Celebrate all things floral at the Royal Windsor Flower Show on Saturday, 10th June. Led by the show’s Honorary President, Alan Titchmarsh who will welcome a host of special guests and performances, with plant growers, garden designers, artisan producers and top-notch chefs on hand to demonstrate and share their knowledge.
Cliveden’s rose garden features over 900 repeat flowering roses in shades of red, orange and yellow. Reinstated in 2014 based on a 1950s design by Sir Geoffrey Jellicoe, you can enjoy them in bloom from late May until September.
Visitors to Waddesdon this month will be able to enjoy the sweet scent of the rose garden as the colourful blooms fill the stately setting. The beds in the Aviary and Parterre are awash with colour influenced by Victorian-inspired planting.
In addition to the stately splendour of Cliveden and Waddesdon, several gardens are opening as part of the National Garden Scheme this month.
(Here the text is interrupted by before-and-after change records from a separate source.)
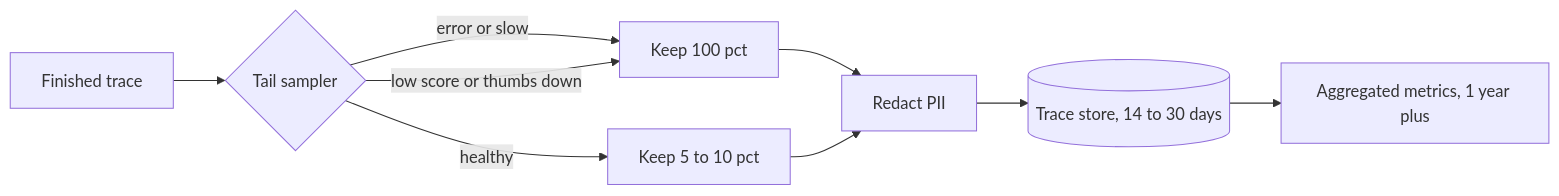
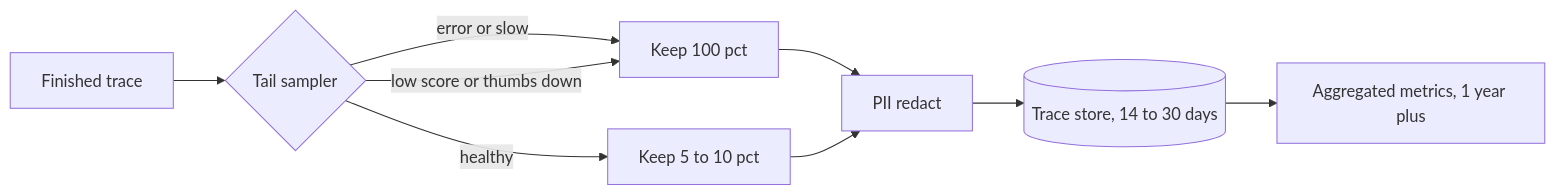
The seventh of 7 diagrams in content-en/11-agentic/10-agent-observability.md (flow6979/viewinter), drawn with Mermaid before and after one commit. The commit also changed other lines of this file and 26 other files, not shown here.

First line of the commit message:
Agentic AI: rewrite all 13 pages to explain from scratch; animate diagrams on every article

````diff
--- a/content-en/11-agentic/10-agent-observability.md
+++ b/content-en/11-agentic/10-agent-observability.md
@@ -331,11 +580,11 @@
 ```mermaid
 flowchart LR
     R["Finished trace"] --> D{"Tail sampler"}
     D -->|error or slow| K["Keep 100 pct"]
     D -->|low score or thumbs down| K
     D -->|healthy| S["Keep 5 to 10 pct"]
-    K --> RD["Redact PII"]
+    K --> RD["PII redact"]
     S --> RD
     RD --> ST[("Trace store, 14 to 30 days")]
     ST --> AG["Aggregated metrics, 1 year plus"]
 ```
````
Overstroud Cottage Garden in The Dell, Frith Hill, Great Missenden, HP16 9QE, is opening its gates on Sunday, 4th June for visitors to admire the rambling roses and their ‘lookalike’ peonies among others. With a plant stall too you may even be able to pick up some specimens for your garden!
Maidenhead Open Gardens will feature about 20 gardens on June 24th and 25th with gardens large and small on display showcasing their blooms. Meet the keen gardeners and pick up some tips as you discover more about the hidden gems in the area. Earlier in the month, on 11th, visit the garden at St Timothee, Darlings Lane, Pinkneys Green, SL6 6PA and take in the sights and scents of the two-acre garden at this 1930s house where, in addition to the rose terrace, a box parterrre, ornamental grasses and wildlife pond add to the delight.